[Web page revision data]

┄┄┄┄┄┄┄┄┄┄┄┄┄┄┄┄┄┄┄┄

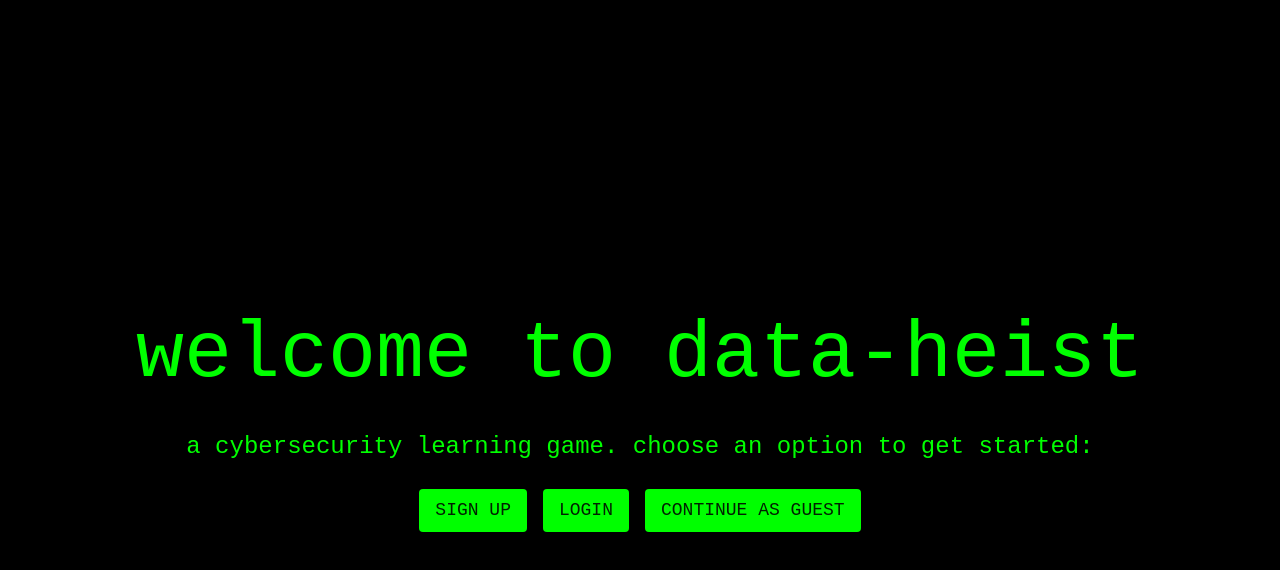
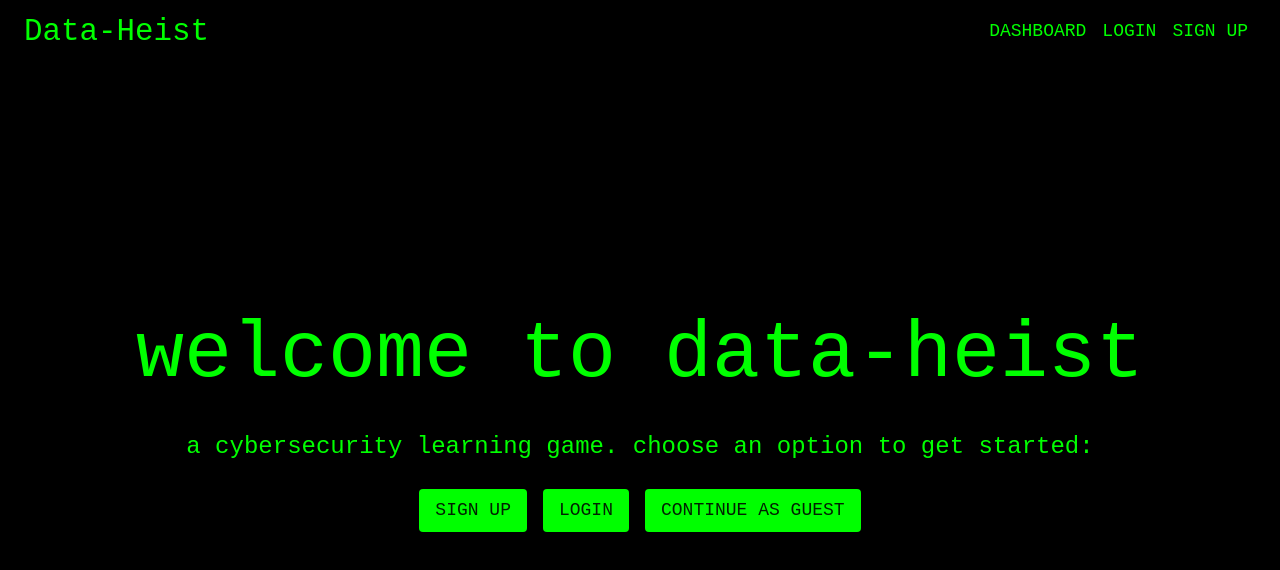
Before and after one commit to SeanKervick/data-heist-frontend, a React (Vite) app in the folder client/: page / in a window 1280 px wide. Shown: the top 570 px of the page. Built offline with nearby package versions, Linux system fonts and the light colour scheme.

Commit message:
site header implemented

```diff
--- /dev/null
+++ b/client/src/components/SiteHeader.tsx
@@ -0,0 +1,35 @@
+import React from "react";
+import { AppBar, Toolbar, Typography, Button, Box } from "@mui/material";
+import { Link, useNavigate } from "react-router-dom";
+
+
+const SiteHeader: React.FC = () => {
+  const navigate = useNavigate();
+
+  const menuOptions = [
+    { label: "Dashboard", path: "/dashboard" },
+    { label: "Login", path: "/login" },
+    { label: "Sign Up", path: "/signup" },
+  ];
+
+  return (
+    <>
+      <AppBar position="fixed" elevation={0} color="primary">
+        <Toolbar sx={{ justifyContent: "space-between" }}>
+          <Link to="/" style={{ textDecoration: "none", color: "inherit" }}>
+            <Typography variant="h5">Data-Heist</Typography>
+          </Link>
+          <Box>
+            {menuOptions.map((opt) => (
+              <Button key={opt.label} color="inherit" onClick={() => navigate(opt.path)}>
+                {opt.label}
+              </Button>
+            ))}
+          </Box>
+        </Toolbar>
+      </AppBar>
+    </>
+  );
+};
+
+export default SiteHeader;
--- a/client/src/index.tsx
+++ b/client/src/index.tsx
@@ -4,10 +4,14 @@ import LoginPage from "./pages/LoginPage.tsx";
 import SignUpPage from "./pages/SignUpPage.tsx";
 import DashboardPage from "./pages/DashboardPage.tsx";
 import PrivateRoute from "./components/PrivateRoute.tsx";
+import SiteHeader from "./components/SiteHeader";
+
+
 
 const App = () => {
   return (
     <Router>
+      <SiteHeader />
       <Routes>
         {/* public routes */}
         <Route path="/" element={<Homepage />} />
```
Also changed, not shown: 1 other file (tests, documents, lock files or other folders).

┄┄┄┄┄┄┄┄┄┄┄┄┄┄┄┄┄┄┄┄

__What you have to do__
Search the records for the word "path". Copy every line that has it.

__Reply to the task__
+    { label: "Dashboard", path: "/dashboard" },
+    { label: "Login", path: "/login" },
+    { label: "Sign Up", path: "/signup" },
+              <Button key={opt.label} color="inherit" onClick={() => navigate(opt.path)}>
         <Route path="/" element={<Homepage />} />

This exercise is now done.